March 4 — Getting Your Feet Wet — Josh. 1-3. Today we begin the historical section of the Old Testament. The book of Joshua tells of the primary conquest of the Promised Land, as God punishes the inhabitants for their persistent idolatry and drives them out through Joshua’s leadership. Did you know that the origin of the expression “get your feet wet” comes from our passage today? God told Joshua that the Jordan River would not stop flowing until the feet of the priests carrying the Ark of the Covenant stepped into the water (3:13). The dictionary now defines the getting-your-feet-wet expression as “to start doing something for the first time” but originally it had more to do with the action-element of faith. Sometimes God challenges us to demonstrate that we believe Him by stepping out in an action of faith. For instance, in Luke 6:35, Jesus promises that “your reward will be great,” but that promise requires getting our feet wet first. How? “Love your enemies, and do good, and lend, expecting nothing in return.” Just as God promised Joshua that his concentration on the Book of the Law would result in his way being prosperous (1:8), so our daily exposure to the Word of God will bring us spiritual benefits.
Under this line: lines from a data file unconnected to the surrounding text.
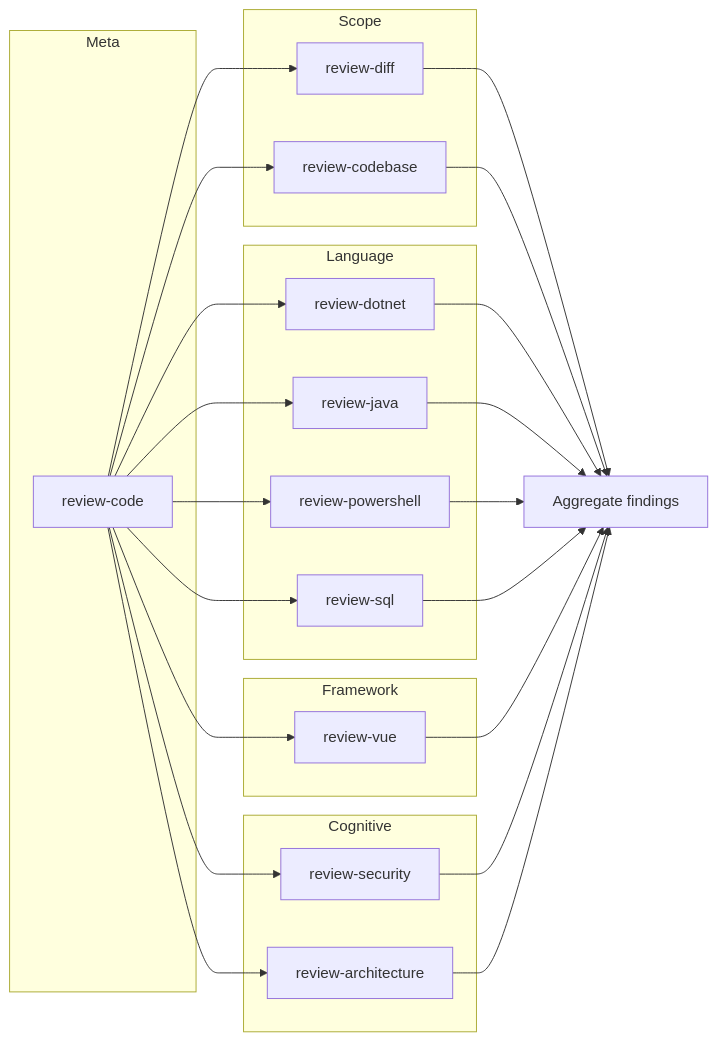
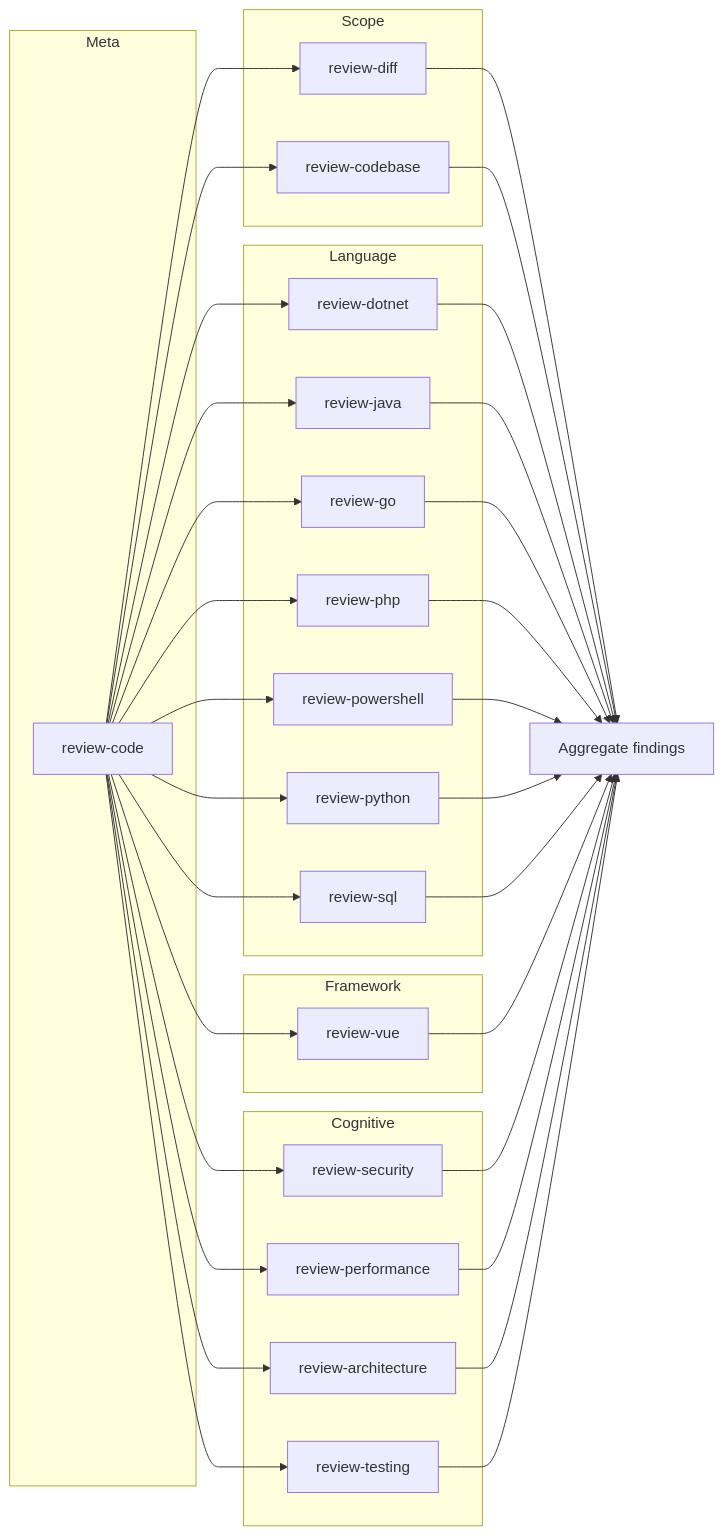
Before and after one commit to nesnilnehc/ai-cortex: the diagram in skills/skillgraph.md, drawn with Mermaid. The commit also changed other lines of this file and 6 other files, not shown here.

First line of the commit message:
feat(skills): add review-testing cognitive skill

````diff
--- a/skills/skillgraph.md
+++ b/skills/skillgraph.md
@@ -38,41 +38,56 @@
 ```mermaid
 flowchart LR
   subgraph meta [Meta]
     review_code[review-code]
   end
   subgraph scope [Scope]
     review_diff[review-diff]
     review_codebase[review-codebase]
   end
   subgraph lang [Language]
     review_dotnet[review-dotnet]
     review_java[review-java]
+    review_go[review-go]
+    review_php[review-php]
     review_powershell[review-powershell]
+    review_python[review-python]
     review_sql[review-sql]
   end
   subgraph fw [Framework]
     review_vue[review-vue]
   end
   subgraph cognitive [Cognitive]
     review_security[review-security]
+    review_perf[review-performance]
     review_arch[review-architecture]
+    review_testing[review-testing]
   end
   review_code --> review_diff
   review_code --> review_codebase
   review_code --> review_dotnet
   review_code --> review_java
+  review_code --> review_go
+  review_code --> review_php
   review_code --> review_powershell
+  review_code --> review_python
   review_code --> review_sql
   review_code --> review_vue
   review_code --> review_security
+  review_code --> review_perf
   review_code --> review_arch
+  review_code --> review_testing
   review_diff --> aggregate[Aggregate findings]
   review_codebase --> aggregate
   review_dotnet --> aggregate
   review_java --> aggregate
+  review_go --> aggregate
+  review_php --> aggregate
   review_powershell --> aggregate
+  review_python --> aggregate
   review_sql --> aggregate
   review_vue --> aggregate
   review_security --> aggregate
+  review_perf --> aggregate
   review_arch --> aggregate
+  review_testing --> aggregate
 ```
````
March 5 — Warriors — Josh. 4-6. When I began this project, I didn’t intend to write comments every day but it has turned out that my biggest problem now is deciding between many things I would like to write about. God’s Word is inexhaustible in its depth and richness. When we read Numbers 30-32, I commented that we would have to see later how many fighting men from the two and a half tribes settling on the east side of the Jordan River would be required to go with the rest of Israel to fight on the west side. Today we got our answer: 40,000 (4:9). When the census was taken of all the men 20 years of age and older, there were a total of 110,580 from these 2.5 tribes (Num. 26:7, 18, 34). So, the 40,000 who crossed the Jordan were only 36.2% of their available fighting men, and the rest were allowed to stay as guards in the towns and cities where their families were living. Okay, it is not a spiritual insight, but it was interesting to me.